  65. 65.
    S. L. Gupton, D. A. Collings, and N. S. Allen, Endoplasmic reticulum targeted GFP reveals ER organization in tobacco NT-1 cells during cell division, Plant Physiol. Biochem. 44, 95 – 105 (2006).PubMedCrossRefGoogle Scholar
  66. 66.
    M. Garcia, X. Darzacq, T. Delaveau, L. Jourdren, R. H. Singer, and C. Jacq, Mitochondria-associated yeast mRNAs and the biogenesis of molecular complexes, Mol. Biol.
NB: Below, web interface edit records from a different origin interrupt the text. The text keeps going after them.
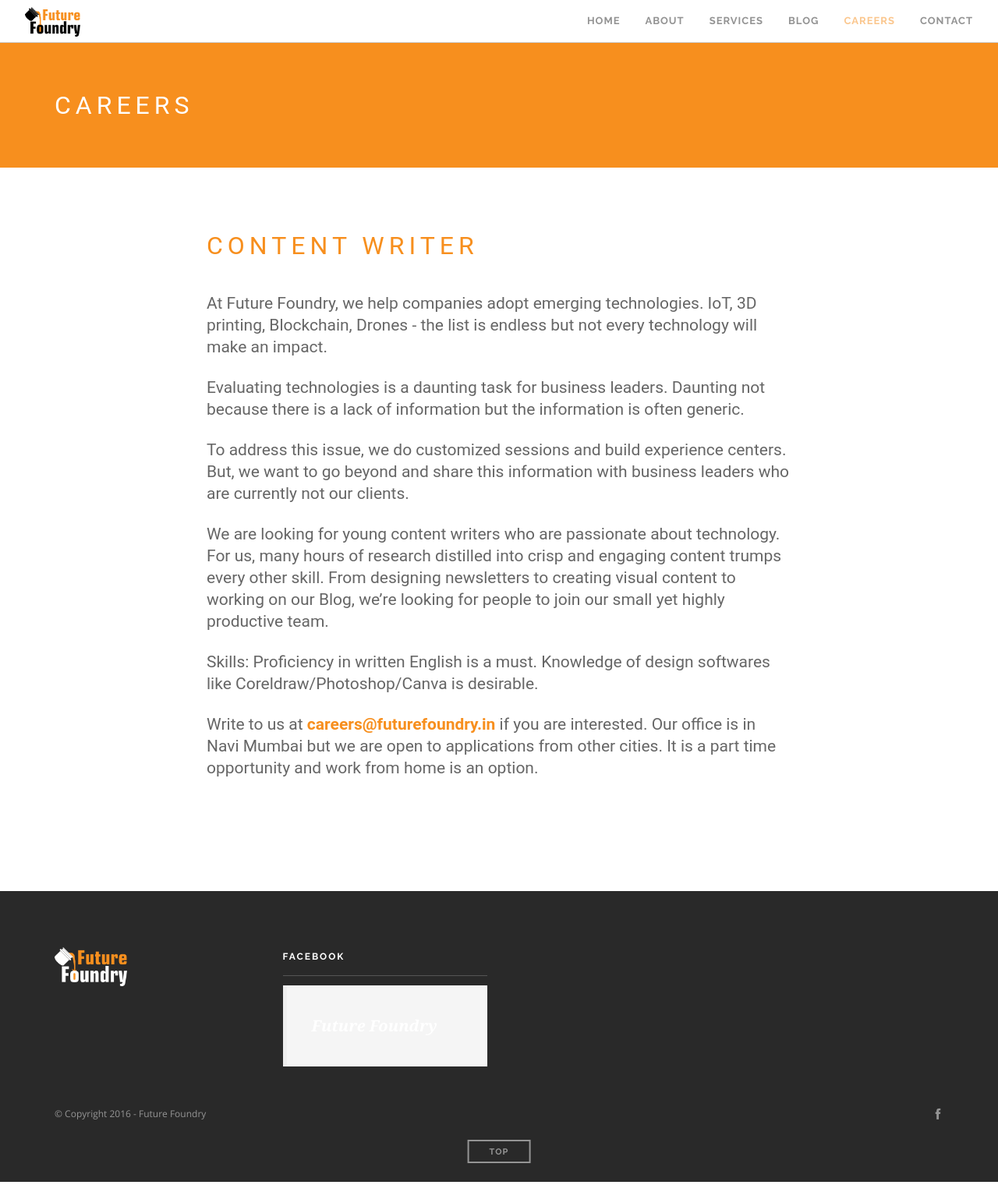
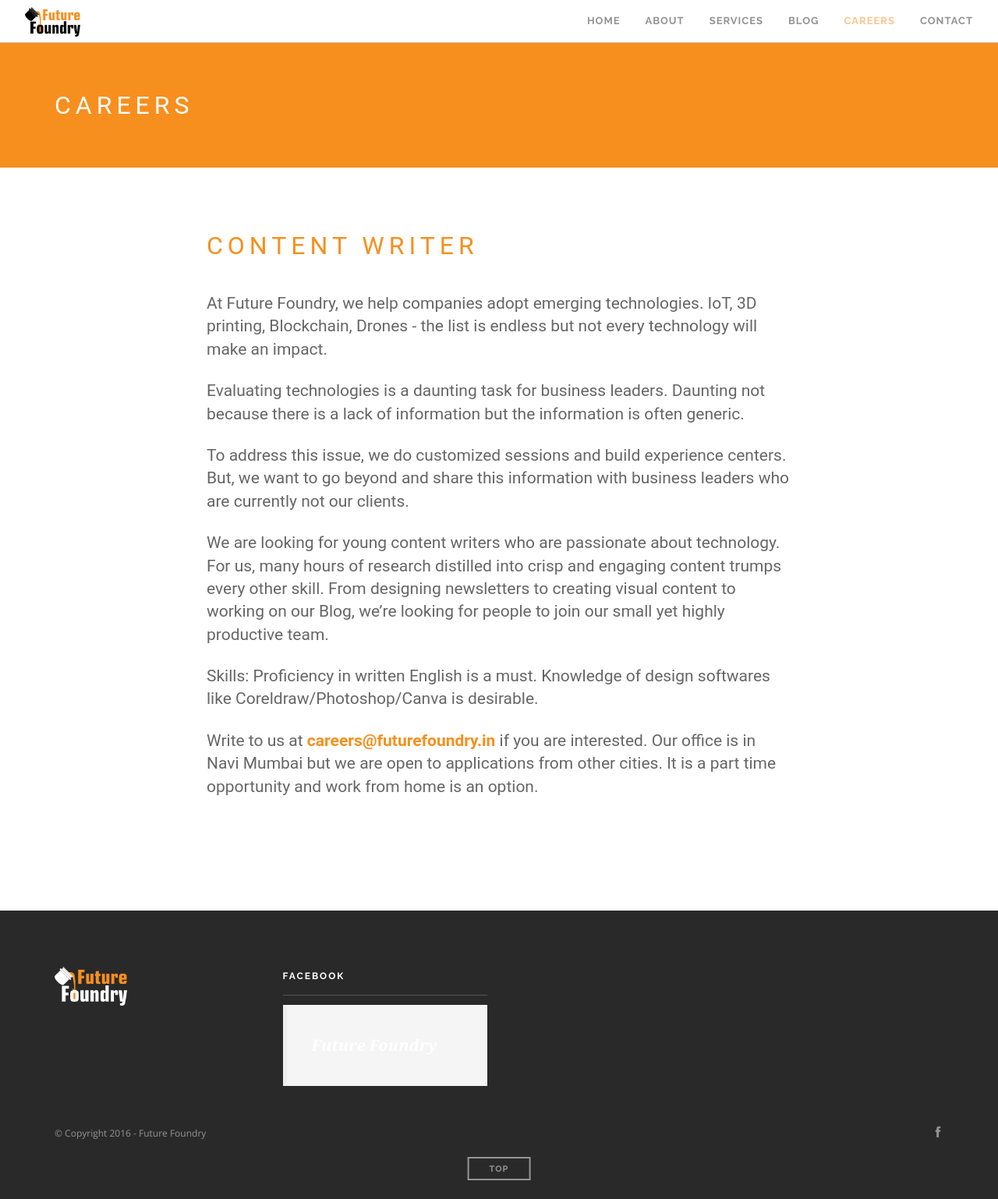
Before and after one commit to akshatkedia/fresher-foundry, a Jekyll site: the page built from _careers/content-writer.markdown, in a window 1280 px wide. Shown: the whole page at 78% size. Built offline with Jekyll 4.4.1, drawn with Linux system fonts in a browser that asks for light colours; before the commit the page ends 1516 px from its top, so only the background shows below that.

Commit message:
Updated Custom

```diff
--- a/assets/css/_custom.scss
+++ b/assets/css/_custom.scss
@@ -141,11 +141,10 @@
 
 .opening .main-container p,
 .opening .main-container li {
-  line-height: 28px;
   font-weight: 400;
 }
 
-@media all and (max-width: 768px) {
+@media all and (max-width: 767px) {
   .hero-images {
     justify-content: center;
   }
@@ -153,4 +152,10 @@
   .hero-images img {
     max-height: 90px;
   }
+
+  .lead p,
+  .lead li {
+    font-size: 13px;
+    line-height: 24px;
+  }
 }
```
Cell 18, 362 – 368 (2007).PubMedCrossRefGoogle Scholar
  67. 67.
    S. Subramani, Hitchhiking fads en route to peroxisomes, J. Cell Biol. 156, 415 – 417. (2002).PubMedCrossRefGoogle Scholar
  68. 68.
    J. D. I. Harper, N. D. Weerakoon, J. C. Gardiner, L. M. Blackman, and J. Marc, A 75-kDa plant protein isolated by tubulin-affinity chromatography is a peroxisomal matrix enzyme, Can. J. Bot. 80, 1018 – 1027 (2002).CrossRefGoogle Scholar
  69. 69.
    X. Liu, B. Reig, I. M. Nasrallah, and P. J. Stover, Human cytoplasmic serine hydroxymethyltransferase is an mRNA binding protein, Biochemistry 39, 11523 – 11531 (2000).PubMedCrossRefGoogle Scholar
  70. 70.
    N. Tai, J. C. Schmitz, J. Liu, X. Lin, M. Bailly, T. M. Chen, and E. Chu, Translational autoregulation of thymidylate synthase and dihydrofolate reductase, Front Biosci. 9, 2521 – 2526 (2004).PubMedCrossRefGoogle Scholar

Copyright information

© Springer Science + Business Media B.V. 2008

Authors and Affiliations

  • Teagen D. Quilichini
    • 1
  • Douglas G. Muench*
    • 1
  1. 1.Department of Biological SciencesUniversity of CalgaryCalgaryCanada

Personalised recommendations